What to work on
The answer should be the records below, word for word, with every image left out.
──────── Task material
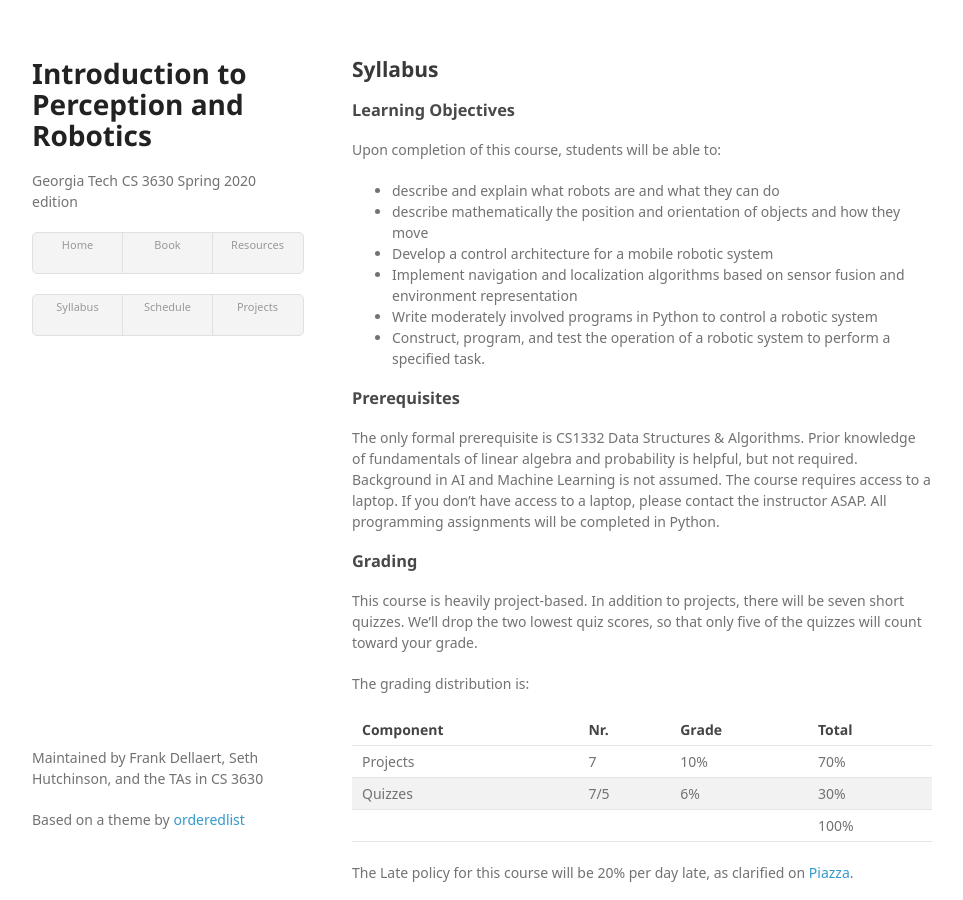
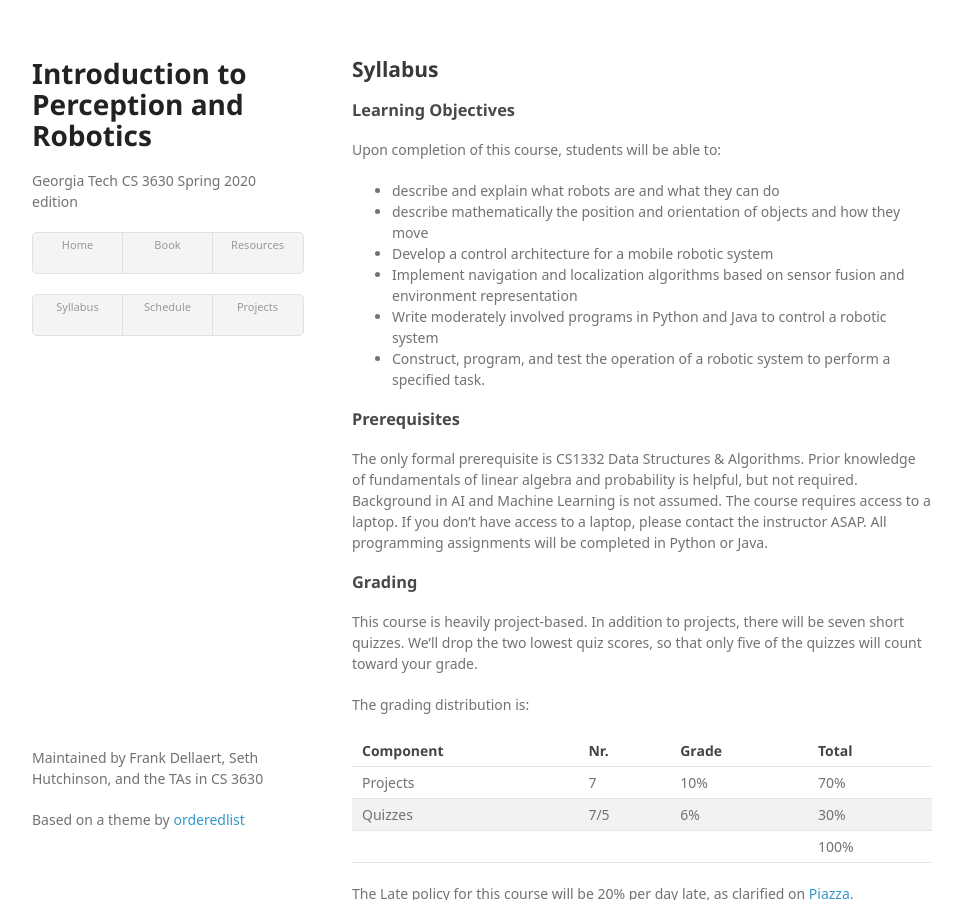
Before and after one commit to dellaert/22F-3630, a Jekyll site: the page built from syllabus.md, in a window 1280 px wide and 900 px high. Shown: the whole window, without its empty margins (158-1121 px from the left). Built offline with Jekyll 4.4.1, drawn with Linux system fonts in a browser that asks for light colours; some web fonts are replaced.

Commit message:
Add Java in syllabus

```diff
--- a/syllabus.md
+++ b/syllabus.md
@@ -11,12 +11,12 @@ Upon completion of this course, students will be able to:
 * describe mathematically the position and orientation of objects and how they move
 * Develop a control architecture for a mobile robotic system
 * Implement navigation and localization algorithms based on sensor fusion and environment representation
-* Write moderately involved programs in Python to control a robotic system
+* Write moderately involved programs in Python and Java to control a robotic system
 * Construct, program, and test the operation of a robotic system to perform a speciﬁed task.
 
 ### Prerequisites
 The only formal prerequisite is CS1332 Data Structures & Algorithms. Prior knowledge of fundamentals of linear algebra and probability is helpful, but not required.  Background in AI and Machine Learning is not assumed.
-The course requires access to a laptop.  If you don’t have access to a laptop, please contact the instructor ASAP.  All programming assignments will be completed in Python.
+The course requires access to a laptop.  If you don’t have access to a laptop, please contact the instructor ASAP.  All programming assignments will be completed in Python or Java.
 
 ### Grading
 This course is heavily project-based. In addition to projects, there will be seven short quizzes. We'll drop the two lowest quiz scores, so that only five of the quizzes will count toward your grade.
```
────────────────
Exercise output
Before and after one commit to dellaert/22F-3630, a Jekyll site: the page built from syllabus.md, in a window 1280 px wide and 900 px high. Shown: the whole window, without its empty margins (158-1121 px from the left). Built offline with Jekyll 4.4.1, drawn with Linux system fonts in a browser that asks for light colours; some web fonts are replaced.

Commit message:
Add Java in syllabus

```diff
--- a/syllabus.md
+++ b/syllabus.md
@@ -11,12 +11,12 @@ Upon completion of this course, students will be able to:
 * describe mathematically the position and orientation of objects and how they move
 * Develop a control architecture for a mobile robotic system
 * Implement navigation and localization algorithms based on sensor fusion and environment representation
-* Write moderately involved programs in Python to control a robotic system
+* Write moderately involved programs in Python and Java to control a robotic system
 * Construct, program, and test the operation of a robotic system to perform a speciﬁed task.
 
 ### Prerequisites
 The only formal prerequisite is CS1332 Data Structures & Algorithms. Prior knowledge of fundamentals of linear algebra and probability is helpful, but not required.  Background in AI and Machine Learning is not assumed.
-The course requires access to a laptop.  If you don’t have access to a laptop, please contact the instructor ASAP.  All programming assignments will be completed in Python.
+The course requires access to a laptop.  If you don’t have access to a laptop, please contact the instructor ASAP.  All programming assignments will be completed in Python or Java.
 
 ### Grading
 This course is heavily project-based. In addition to projects, there will be seven short quizzes. We'll drop the two lowest quiz scores, so that only five of the quizzes will count toward your grade.
```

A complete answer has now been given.